Recently, the New Yorker ran a story about SciFutures, a network of science fiction writers who produce customised stories for companies. Executives then use these stories to help position their brand, anticipating future trends and technologies. Naturally, SciFutures creates stuff for the military. Their stories about ‘smart guns’ and ‘Fear Battalions’ have been discussed in workshops by senior NATO officials, who want to ensure they don’t keep fighting the last war so are using science-fiction to prepare for the next one.
Such real world application of science fiction concepts underpins some of the thinking behind ‘Into The Unknown’, the Barbican Centre’s excellent exhibition devoted to sci-fi that runs at The Curve exhibition space until 1 September. A few years ago, an exhibition at the British Library addressed the same topic but could not do it justice using books alone – it felt like walking around a huge reading list of books that you weren’t allowed to touch. The Barbican is able to cast the net far wider, taking in cinema props, literature, comics, magazines, advertising, video art, film clips, graphic art and audio in an almost overwhelming assault on eyes and ears.
At the start, ‘Into The Unknown’ attempts to define science fiction. It’s about stories that are both speculative and rational – logic puzzles, essentially – but also ones that transmit a sense of wonder. And it’s that sense of wonder that the Barbican really goes for, drawing out numerous overlapping memories of favourite films, books and comics. Here are gorgeous models by Ray Harryhausen and H.R. Giger, Victorian advertisements depicting future cities, magic lantern slides of Jules Verne adventures, colourful 8mm film reel boxes for alien B-movies, Star Wars storyboards, Darth Vader’s helmet, location sketches from Dune, Dark City and District 9, props from A Scanner Darkly, Interstellar and EXistenZ, interactive reconstructions of scenes from The Martian, Mars Attacks trading cards, gorgeous pulp artworks, classic superhero comics, a piece of video art based on Lynda Carter’s Wonder Woman TV series, robots from Lost In Space, I, Robot and Buck Rogers, spacesuits, a recording of Orson Welles’ War Of The Worlds broadcast and a wonderful set of postcards from 1914 imagining Moscow in the 23rd century.

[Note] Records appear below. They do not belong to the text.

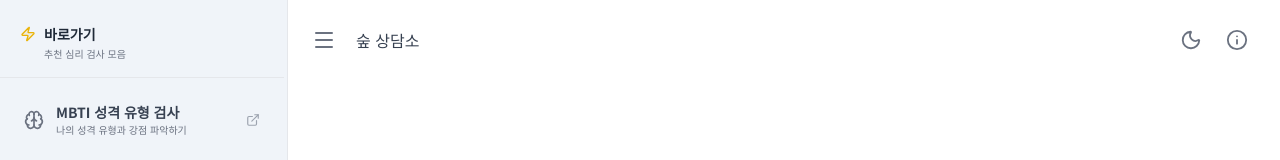
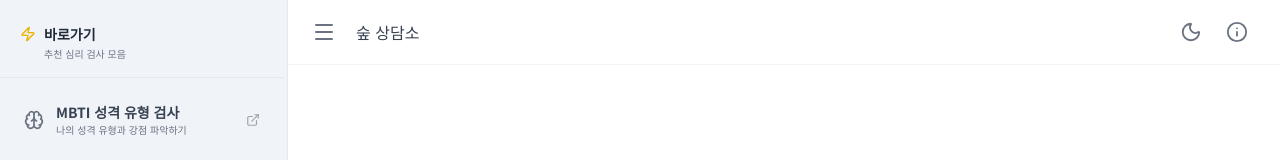
Before and after one commit to jpjp92/psyc-test, a React (Vite) app: page / in a window 1280 px wide. Shown: the top 160 px of the page. Built offline with nearby package versions, Linux system fonts and the light colour scheme.

Commit message:
feat: Implement safe area insets for header and sidebar, and refine header styling with a bottom border and adjusted height.

```diff
--- a/App.tsx
+++ b/App.tsx
@@ -127,7 +127,10 @@ function App() {
           }
         `}
       >
-        <div className="h-full flex flex-col w-72 pt-4 lg:pt-0 pt-[env(safe-area-inset-top)]">
+        <div className="h-full flex flex-col w-72">
+          {/* Safe area spacer for mobile */}
+          <div className="h-[env(safe-area-inset-top,0px)] lg:hidden" />
+
           {/* Mobile Sidebar Header with Brand */}
           <div className="flex items-center justify-between px-5 py-5 lg:hidden border-b border-gray-200 dark:border-[#444746]/30">
             <div className="flex items-center gap-2">
@@ -167,7 +170,11 @@ function App() {
       <main className="flex-1 flex flex-col h-full relative bg-white dark:bg-[#131314] overflow-hidden transition-colors duration-200">
 
         {/* Header (Desktop: Minimal / Mobile: Visible) */}
-        <header className="h-16 flex items-center justify-between px-4 lg:px-6 z-10 sticky top-0 bg-white/90 dark:bg-[#131314]/90 backdrop-blur-md transition-colors duration-200 pt-[max(0.5rem,env(safe-area-inset-top))] box-content">
+        <header className="z-20 sticky top-0 bg-white/90 dark:bg-[#131314]/90 backdrop-blur-md transition-colors duration-200 border-b border-gray-100 dark:border-[#444746]/10">
+          {/* Safe Area Spacer */}
+          <div className="h-[env(safe-area-inset-top,0px)]" />
+
+          <div className="h-14 lg:h-16 flex items-center justify-between px-4 lg:px-6">
             <div className="flex items-center gap-3">
               <button
                 onClick={toggleSidebar}
@@ -196,6 +203,7 @@ function App() {
               >
                 <Info size={22} />
               </button>
+            </div>
           </div>
         </header>
 
```
Lines whose indentation alone changed are shown as unchanged.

If all that seems a little breathless, it conveys something of the atmosphere the Barbican has created. This is an exhibition targeted at the senses more than the brain, more Star Wars than Stalker. The philosophical implications of the best science fiction are discussed in greater depth in the accompanying catalogue, but they are not ignored in the exhibition itself. Cases of books are used to introduce the exhibition’s different themes, allowing Orwell and Atwood to rub shoulders with Frank Herbert and Isaac Asimov, and emphasising that despite the prevalence of film props, this is at heart a literary genre. It’s writers that drive science fiction forward, coming up with the ideas and concepts that are then explored further in art, film and advertising.
It’s also a genre that has an almost unique ability to fuse high and low notions of culture, and on this, the final exhibit is telling – six science fiction books annotated by Jorge Luis Borges, among them a collection of essays by J.G. Ballard, Ray Bradbury and John Wyndham titled Into The Unknown, from which the exhibition gets its name.
‘Into The Unknown’ is at the Barbican Centre, London, until 1 September 2017.